    Canadians owe more than ever before on their mortgages, but fewer and fewer borrowers are falling behind on their payments. That's one of the major takeaways from a report published Tuesday from credit monitoring firm TransUnion, which looked at every active credit file across the country to gauge the financial health of borrowers and consumers. Source
  • Border-beer case could end Canadian federalism, N.B. government argues

    Economic CTV News
    FREDERICTON - A battle over cross-border beer sales threatens to end Canadian federalism as it was originally conceived, the New Brunswick government argues in a submission to the country's top court. In a statement of facts to the Supreme Court of Canada, the province says allowing a New Brunswick man to purchase alcohol in a Quebec border town could ultimately "redesign Canadian federalism. Source
  • Stop the presses: Globe and Mail ends print edition in Maritimes

    Economic CBC News
    The Globe and Mail will stop delivering its print edition to the Maritimes, the newspaper said Monday. Phillip Crawley, the publisher and CEO, said it followed the decision made in 2013 to stop printing in Newfoundland and Labrador. Source
  • Globe and Mail to scrap print edition in Atlantic Canada later this year

    Economic CTV News
    TORONTO -- The Globe and Mail is putting a stop to its daily print edition across Atlantic Canada later this year. Publisher Phillip Crawley says the national newspaper plans to halt production for the East Coast version on Nov. Source
  • German softwood imports up tenfold in wake of U.S. duties on Canadian industry

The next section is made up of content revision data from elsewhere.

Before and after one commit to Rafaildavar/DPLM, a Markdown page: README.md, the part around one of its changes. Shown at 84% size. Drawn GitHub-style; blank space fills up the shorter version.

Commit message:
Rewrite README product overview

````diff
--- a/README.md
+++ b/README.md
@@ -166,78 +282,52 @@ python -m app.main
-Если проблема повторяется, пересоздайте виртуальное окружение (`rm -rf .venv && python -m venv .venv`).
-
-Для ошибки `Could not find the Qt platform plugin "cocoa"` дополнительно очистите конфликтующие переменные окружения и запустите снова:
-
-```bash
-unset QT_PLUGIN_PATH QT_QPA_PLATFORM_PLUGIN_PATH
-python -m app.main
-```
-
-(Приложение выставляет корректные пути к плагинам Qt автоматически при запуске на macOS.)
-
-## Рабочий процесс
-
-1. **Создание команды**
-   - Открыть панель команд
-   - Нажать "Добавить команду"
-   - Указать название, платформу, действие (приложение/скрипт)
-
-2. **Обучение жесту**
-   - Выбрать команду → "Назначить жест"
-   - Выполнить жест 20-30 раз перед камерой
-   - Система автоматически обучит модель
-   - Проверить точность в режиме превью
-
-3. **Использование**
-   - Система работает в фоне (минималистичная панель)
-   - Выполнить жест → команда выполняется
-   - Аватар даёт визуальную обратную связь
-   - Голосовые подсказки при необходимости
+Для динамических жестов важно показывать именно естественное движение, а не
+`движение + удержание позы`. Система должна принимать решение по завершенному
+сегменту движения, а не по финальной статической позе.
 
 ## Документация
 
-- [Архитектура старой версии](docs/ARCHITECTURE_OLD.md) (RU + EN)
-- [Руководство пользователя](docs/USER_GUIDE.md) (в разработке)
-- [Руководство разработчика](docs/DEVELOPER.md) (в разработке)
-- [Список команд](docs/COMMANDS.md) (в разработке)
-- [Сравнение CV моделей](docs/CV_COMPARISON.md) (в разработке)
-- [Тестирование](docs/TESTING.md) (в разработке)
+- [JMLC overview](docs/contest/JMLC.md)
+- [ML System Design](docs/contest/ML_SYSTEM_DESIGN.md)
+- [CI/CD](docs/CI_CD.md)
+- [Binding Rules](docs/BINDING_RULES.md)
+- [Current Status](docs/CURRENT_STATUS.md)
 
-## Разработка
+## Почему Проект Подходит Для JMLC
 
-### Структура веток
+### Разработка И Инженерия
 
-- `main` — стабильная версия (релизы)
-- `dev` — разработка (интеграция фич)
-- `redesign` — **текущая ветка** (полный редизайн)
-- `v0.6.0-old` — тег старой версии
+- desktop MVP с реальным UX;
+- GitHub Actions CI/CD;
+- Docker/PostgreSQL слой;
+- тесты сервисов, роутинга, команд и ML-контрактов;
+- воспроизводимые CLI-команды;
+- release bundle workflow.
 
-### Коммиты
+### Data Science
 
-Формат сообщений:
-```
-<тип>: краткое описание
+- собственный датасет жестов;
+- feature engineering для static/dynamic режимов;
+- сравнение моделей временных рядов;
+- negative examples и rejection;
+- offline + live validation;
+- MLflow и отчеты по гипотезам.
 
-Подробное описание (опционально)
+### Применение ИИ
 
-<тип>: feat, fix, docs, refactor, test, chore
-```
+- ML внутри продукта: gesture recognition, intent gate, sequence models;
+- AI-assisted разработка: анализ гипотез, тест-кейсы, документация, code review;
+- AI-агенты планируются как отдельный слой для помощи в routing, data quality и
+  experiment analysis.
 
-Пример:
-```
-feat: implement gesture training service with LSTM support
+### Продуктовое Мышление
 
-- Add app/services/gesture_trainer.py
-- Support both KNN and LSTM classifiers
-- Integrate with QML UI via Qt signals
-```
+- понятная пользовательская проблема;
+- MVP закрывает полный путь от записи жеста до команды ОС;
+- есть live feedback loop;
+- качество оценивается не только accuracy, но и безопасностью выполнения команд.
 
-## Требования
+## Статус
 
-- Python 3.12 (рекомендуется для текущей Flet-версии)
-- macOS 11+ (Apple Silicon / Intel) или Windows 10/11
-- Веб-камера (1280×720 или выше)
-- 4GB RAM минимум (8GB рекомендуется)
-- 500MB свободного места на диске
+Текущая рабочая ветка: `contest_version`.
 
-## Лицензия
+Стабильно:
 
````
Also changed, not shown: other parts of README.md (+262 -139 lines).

    Economic CTV News
    OTTAWA -- U.S. imports of softwood from Germany have grown tenfold in the first half of the year as punishing duties pushed imports of Canadian softwood down. RBC Capital Markets analyst Paul Quinn says Canadian lumber producers have plunked down an estimated $500 million so far in countervailing and antidumping duties after the U.S. Source
  • Home Capital class-action lawsuit settlement approved by Ont. court

    Economic CBC News
    An Ontario court has approved the settlement of a $29.5 million class-action lawsuit by investors against alternative mortgage lender Home Capital Group Inc. The Ontario Securities Commission approved a settlement earlier this month with the Toronto-based company and three former executives who agreed they failed to tell investors quickly and completely about fraudulent activity by some mortgage brokers associated with the lender. Source
  • Court approves Home Capital class-action lawsuit settlement

    Economic CTV News
    LONDON, Ont. - An Ontario court has approved the settlement of a $29.5 million class-action lawsuit by investors against alternative mortgage lender Home Capital Group Inc. The Ontario Securities Commission approved a settlement earlier this month with the Toronto-based company and three former executives who agreed they failed to tell investors quickly and completely about fraudulent activity by some mortgage brokers associated with the lender. Source
  • Transat shares surge after positively revising summer earnings outlook

    Economic CBC News
    Shares of Transat A.T. surged on Monday to the highest level since early 2015 after the travel company signalled that it is having a significantly more profitable summer season than it had expected. The Montreal-based company's shares rose as high as $8.85 on Monday before easing back to $8.70 in intraday trading on the Toronto Stock Exchange, up 74 cents from Friday's close. Source